A small wedding day detour
An unexpected stop taught a young groom a lot about his new wife.
A pretty flower in a greenhouse is, well, just another pretty flower. But put it in a pot and take it someplace where beauty and light are in short supply, and that flower becomes special, like a rainbow in a storm.
I witnessed this phenomenon on what would be one of the more memorable days of anyone's lifetime.
The name of the "flower" was Marianne, and she had shining brown hair. Think of a young Natalie Wood, though Natalie was never quite as talkative.
Natalie, I mean Marianne, had agreed to marry me, and, like any bride-to-be, was all ebullience with regard to plans for the ceremony and reception.
Whereas I had been willing to shoulder my share of the burden by arranging to rent the backroom of a local hangout, Marianne gently apprised me that such a venue was not exactly ideal, and that a well-regarded restaurant, along with the seasonally correct floral arrangements, dance band, and so on, had all to be researched and reserved.
So I stepped out of the loop, graciously deferring to her for all matrimonial superficialities. I saved my opinions for graver matters, such as world peace, nuclear proliferation, and prospective contenders in the World Series.
On the eve of the big day, Marianne proudly reported that everything – from seating arrangements to the color of the bridal couple's limousine – was in readiness. Guests had sent their RSVPs, the check for the minister's stipend was written, and the honeymoon suite reserved.
At the rehearsal party that night, we received news that my grandmother on my mother's side of the family had been hospitalized and would miss the wedding. Because it wasn't serious, she insisted that we not change our plans.
The ceremony went off without a hitch. The bride was a vision, the guests looked happy to be there, and, except for all the posing required by the nagging photographer, I was having the time of my life.
My brother and best man, Net, was driving us from the church to the reception, where food and drink and music awaited.
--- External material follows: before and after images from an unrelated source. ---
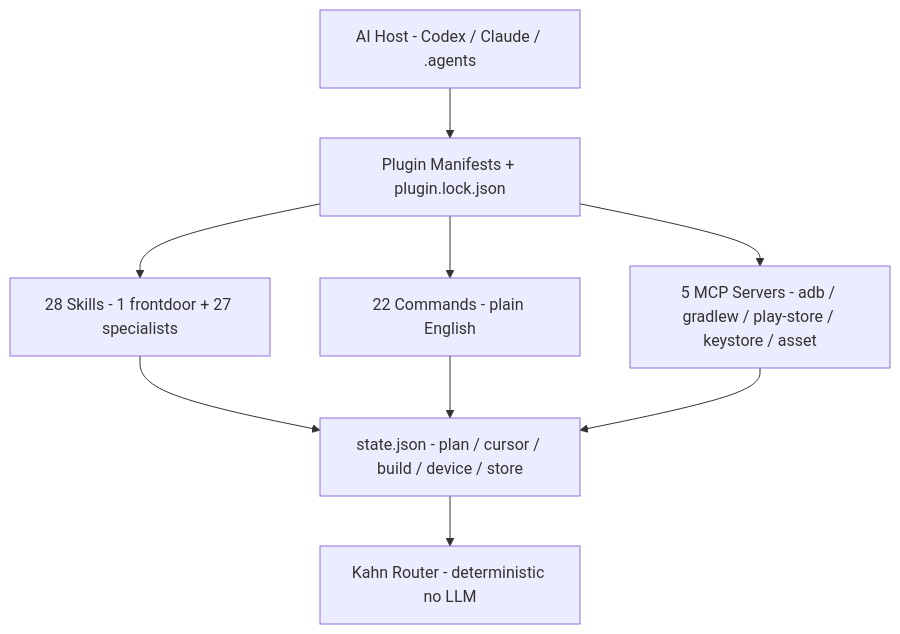
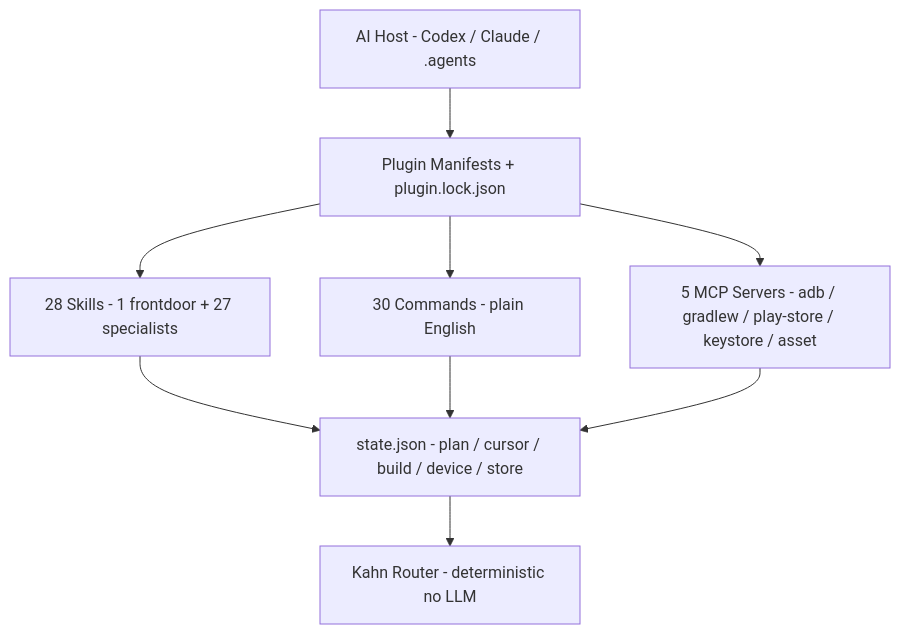
One commit to mitunmanav/build-android-apps changed the diagram in README.md. Above: the diagram before and after it, drawn with Mermaid. The commit also changed other lines of this file and 23 other files, not shown here.

````diff
--- a/README.md
+++ b/README.md
@@ -82,19 +82,19 @@
 ```mermaid
 flowchart TB
   Host[AI Host - Codex / Claude / .agents]
   Manifests[Plugin Manifests + plugin.lock.json]
   Skills[28 Skills - 1 frontdoor + 27 specialists]
-  Commands[22 Commands - plain English]
+  Commands[30 Commands - plain English]
   MCP[5 MCP Servers - adb / gradlew / play-store / keystore / asset]
   State[state.json - plan / cursor / build / device / store]
   Router[Kahn Router - deterministic no LLM]
 
   Host --> Manifests
   Manifests --> Skills
   Manifests --> Commands
   Manifests --> MCP
   Skills --> State
   Commands --> State
   MCP --> State
   State --> Router
 ```
````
But on the way, when he made an unexpected turn down 95th Street, Marianne touched my hand before I could ask what was going on.
"I asked Net to make a stop at Little Company," she said quietly.
She meant the hospital, Little Company of Mary, where Grandma lay in bed on the third floor.
I considered the parking, the elevator, the delay. I envisioned all the other patients we'd pass, gawking at us from their rooms.
And meanwhile, at the restaurant, all our guests would be wondering what happened to the newlyweds. We really didn't have the time for this, I thought.
When Net turned left and the dingy yellow building loomed ahead, my mood on this big day turned gray.
I will admit to taking some pleasure in the stares we got when Marianne swept in through the double doors, trailing her veil. As we entered the elevator, a patient also heading upstairs was amazed, too.
When she saw us, Grandma sprung upright in bed, her surprise boomeranged into a wide grin, and then melted into tears as Marianne rushed forward to hug her.
I stood back – could have been invisible – and took in the scene. I was proud of the youthful beauty in snowy gown, reflected in the glistening eyes of all four women in the ward.
As Grandma bragged to her roommates about who we were, she started crying all over again, till Marianne calmed her by describing the church service, the bridesmaids' dresses, and the like.
It was approaching 30 minutes, but I suddenly discovered patience, which I wasn't known for. Nothing else that day would surpass the power of this moment and its revelations about living, about people, about compassion, and a little about my own shame. Also something incredible and indelible about my ... wife. Yes, she was suddenly my wife.
Thirty-seven years later, she is still my wife, still that sudden rainbow, eager to lend light and hope in a storm.